Description of the task – Hand back all records exactly, pictures omitted.

Excerpted data –

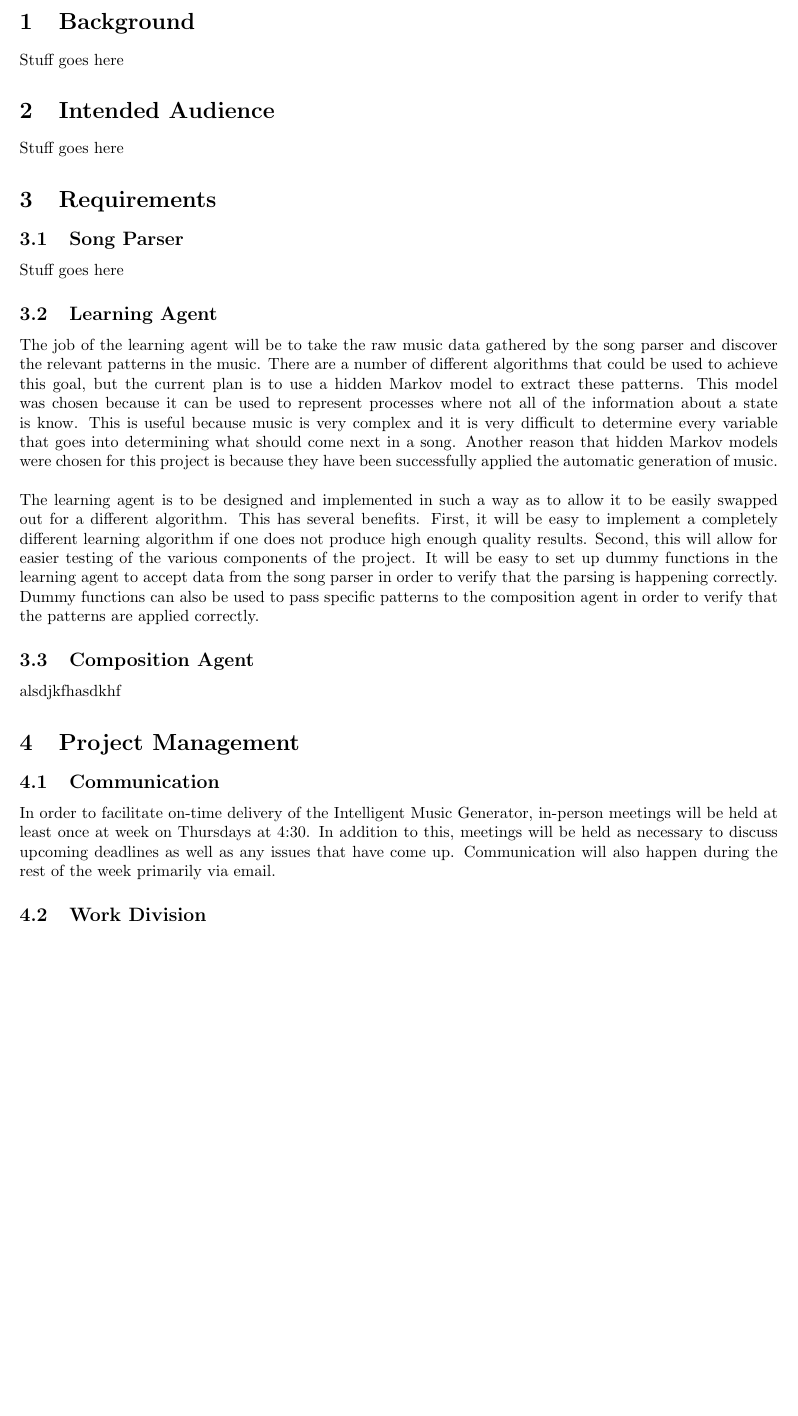
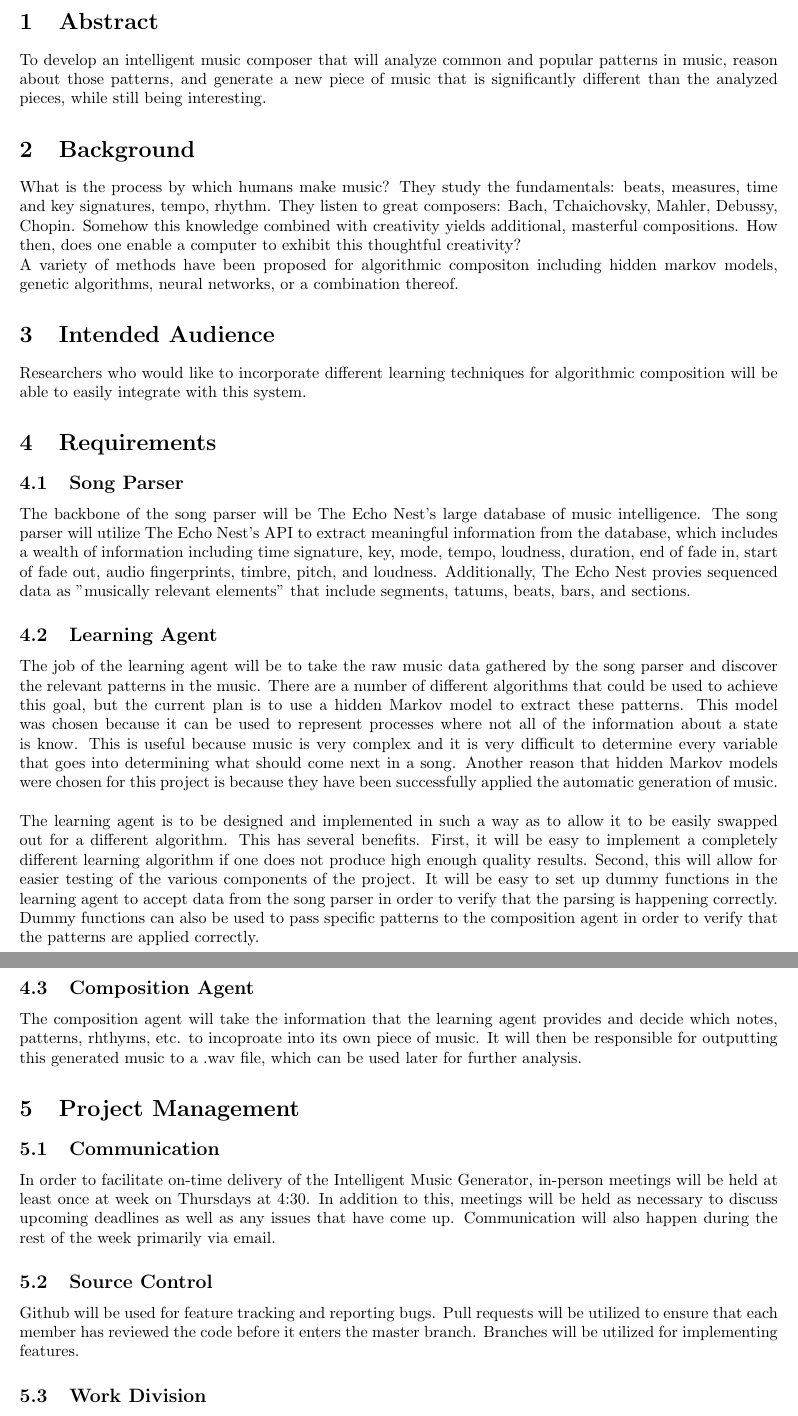
Before and after one commit to sfleckenstein/AutomaticMusicGenerator, a LaTeX document (Proposal/Proposal.tex): part of page 3 of 5 before the commit and two parts of pages 3 and 4 of 6 after it, the two joined at a grey line, cut at the place of the change, the shorter picture padded with empty space. Compiled offline with pdfLaTeX.

Commit message:
Added in background, source control, parser, and generator.

```diff
--- a/Proposal/Proposal.tex
+++ b/Proposal/Proposal.tex
@@ -4,6 +4,7 @@
 \usepackage{amsfonts, amsmath}
 \usepackage{url}
 \usepackage{hyperref}
+\usepackage{graphicx}
 \usepackage[final]{pdfpages}
 
 \pagenumbering{gobble}
@@ -32,15 +33,20 @@
 \tableofcontents
 \newpage
 
+\section{Abstract}
+To develop an intelligent music composer that will analyze common and popular patterns in music, reason about those patterns, and generate a new piece of music that is significantly different than the analyzed pieces, while still being interesting.
+
 \section{Background}
-Stuff goes here
+What is the process by which humans make music?  They study the fundamentals: beats, measures, time and key signatures, tempo, rhythm.  They listen to great composers: Bach, Tchaichovsky, Mahler, Debussy, Chopin.  Somehow this knowledge combined with creativity yields additional, masterful compositions.  How then, does one enable a computer to exhibit this thoughtful creativity?
+\\
+A variety of methods have been proposed for algorithmic compositon including hidden markov models, genetic algorithms, neural networks, or a combination thereof.
 
 \section{Intended Audience}
-Stuff goes here
+Researchers who would like to incorporate different learning techniques for algorithmic composition will be able to easily integrate with this system.
 
 \section{Requirements}
 \subsection{Song Parser}
-Stuff goes here
+The backbone of the song parser will be The Echo Nest's large database of  music intelligence.  The song parser will utilize The Echo Nest's API to  extract meaningful information from the database, which includes a wealth of information including time signature, key, mode, tempo, loudness, duration, end of fade in, start of fade out, audio fingerprints, timbre, pitch, and loudness.  Additionally, The Echo Nest provies sequenced data as "musically relevant elements" that include segments, tatums, beats, bars, and sections.
 
 \subsection{Learning Agent}
 The job of the learning agent will be to take the raw music data gathered by the song parser and discover the relevant patterns in the music. There are a number of different algorithms that could be used to achieve this goal, but the current plan is to use a hidden Markov model to extract these patterns. This model was chosen because it can be used to represent processes where not all of the information about a state is know. This is useful because music is very complex and it is very difficult to determine every variable that goes into determining what should come next in a song. Another reason that hidden Markov models were chosen for this project is because they have been successfully applied the automatic generation of music.\\
@@ -48,11 +54,14 @@ The job of the learning agent will be to take the raw music data gathered by the
 The learning agent is to be designed and implemented in such a way as to allow it to be easily swapped out for a different algorithm. This has several benefits. First, it will be easy to implement a completely different learning algorithm if one does not produce high enough quality results. Second, this will allow for easier testing of the various components of the project. It will be easy to set up dummy functions in the learning agent to accept data from the song parser in order to verify that the parsing is happening correctly. Dummy functions can also be used to pass specific patterns to the composition agent in order to verify that the patterns are applied correctly.
 
 \subsection{Composition Agent}
-alsdjkfhasdkhf
+The composition agent will take the information that the learning agent provides and decide which notes, patterns, rhthyms, etc. to incoproate into its own piece of music.  It will then be responsible for outputting this generated music to a .wav file, which can be used later for further analysis.
 
 \section{Project Management}
 \subsection{Communication}
 In order to facilitate on-time delivery of the Intelligent Music Generator, in-person meetings will be held at least once at week on Thursdays at 4:30. In addition to this, meetings will be held as necessary to discuss upcoming deadlines as well as any issues that have come up. Communication will also happen during the rest of the week primarily via email.
+
+\subsection{Source Control}
+Github will be used for feature tracking and reporting bugs.  Pull requests will be utilized to ensure that each member has reviewed the code before it enters the master branch.  Branches will be utilized for implementing features.
 
 \subsection{Work Division}
 The primary responsibilities of each of the project members are as follows. Sam will be responsible for the primary development of the learning algorithms. Ross will be in charge of the implementation of the rest of the project. This is not a hard division of the work as each of the group members will also be working a great deal on the parts of the project they are not in charge of. This division of work fits well with the strengths and experience of each of the project members.
```
Also changed, not shown: Proposal/Proposal.tex (2 more changed lines).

Task response –
Before and after one commit to sfleckenstein/AutomaticMusicGenerator, a LaTeX document (Proposal/Proposal.tex): part of page 3 of 5 before the commit and two parts of pages 3 and 4 of 6 after it, the two joined at a grey line, cut at the place of the change, the shorter picture padded with empty space. Compiled offline with pdfLaTeX.

Commit message:
Added in background, source control, parser, and generator.

```diff
--- a/Proposal/Proposal.tex
+++ b/Proposal/Proposal.tex
@@ -4,6 +4,7 @@
 \usepackage{amsfonts, amsmath}
 \usepackage{url}
 \usepackage{hyperref}
+\usepackage{graphicx}
 \usepackage[final]{pdfpages}
 
 \pagenumbering{gobble}
@@ -32,15 +33,20 @@
 \tableofcontents
 \newpage
 
+\section{Abstract}
+To develop an intelligent music composer that will analyze common and popular patterns in music, reason about those patterns, and generate a new piece of music that is significantly different than the analyzed pieces, while still being interesting.
+
 \section{Background}
-Stuff goes here
+What is the process by which humans make music?  They study the fundamentals: beats, measures, time and key signatures, tempo, rhythm.  They listen to great composers: Bach, Tchaichovsky, Mahler, Debussy, Chopin.  Somehow this knowledge combined with creativity yields additional, masterful compositions.  How then, does one enable a computer to exhibit this thoughtful creativity?
+\\
+A variety of methods have been proposed for algorithmic compositon including hidden markov models, genetic algorithms, neural networks, or a combination thereof.
 
 \section{Intended Audience}
-Stuff goes here
+Researchers who would like to incorporate different learning techniques for algorithmic composition will be able to easily integrate with this system.
 
 \section{Requirements}
 \subsection{Song Parser}
-Stuff goes here
+The backbone of the song parser will be The Echo Nest's large database of  music intelligence.  The song parser will utilize The Echo Nest's API to  extract meaningful information from the database, which includes a wealth of information including time signature, key, mode, tempo, loudness, duration, end of fade in, start of fade out, audio fingerprints, timbre, pitch, and loudness.  Additionally, The Echo Nest provies sequenced data as "musically relevant elements" that include segments, tatums, beats, bars, and sections.
 
 \subsection{Learning Agent}
 The job of the learning agent will be to take the raw music data gathered by the song parser and discover the relevant patterns in the music. There are a number of different algorithms that could be used to achieve this goal, but the current plan is to use a hidden Markov model to extract these patterns. This model was chosen because it can be used to represent processes where not all of the information about a state is know. This is useful because music is very complex and it is very difficult to determine every variable that goes into determining what should come next in a song. Another reason that hidden Markov models were chosen for this project is because they have been successfully applied the automatic generation of music.\\
@@ -48,11 +54,14 @@ The job of the learning agent will be to take the raw music data gathered by the
 The learning agent is to be designed and implemented in such a way as to allow it to be easily swapped out for a different algorithm. This has several benefits. First, it will be easy to implement a completely different learning algorithm if one does not produce high enough quality results. Second, this will allow for easier testing of the various components of the project. It will be easy to set up dummy functions in the learning agent to accept data from the song parser in order to verify that the parsing is happening correctly. Dummy functions can also be used to pass specific patterns to the composition agent in order to verify that the patterns are applied correctly.
 
 \subsection{Composition Agent}
-alsdjkfhasdkhf
+The composition agent will take the information that the learning agent provides and decide which notes, patterns, rhthyms, etc. to incoproate into its own piece of music.  It will then be responsible for outputting this generated music to a .wav file, which can be used later for further analysis.
 
 \section{Project Management}
 \subsection{Communication}
 In order to facilitate on-time delivery of the Intelligent Music Generator, in-person meetings will be held at least once at week on Thursdays at 4:30. In addition to this, meetings will be held as necessary to discuss upcoming deadlines as well as any issues that have come up. Communication will also happen during the rest of the week primarily via email.
+
+\subsection{Source Control}
+Github will be used for feature tracking and reporting bugs.  Pull requests will be utilized to ensure that each member has reviewed the code before it enters the master branch.  Branches will be utilized for implementing features.
 
 \subsection{Work Division}
 The primary responsibilities of each of the project members are as follows. Sam will be responsible for the primary development of the learning algorithms. Ross will be in charge of the implementation of the rest of the project. This is not a hard division of the work as each of the group members will also be working a great deal on the parts of the project they are not in charge of. This division of work fits well with the strengths and experience of each of the project members.
```
Also changed, not shown: Proposal/Proposal.tex (2 more changed lines).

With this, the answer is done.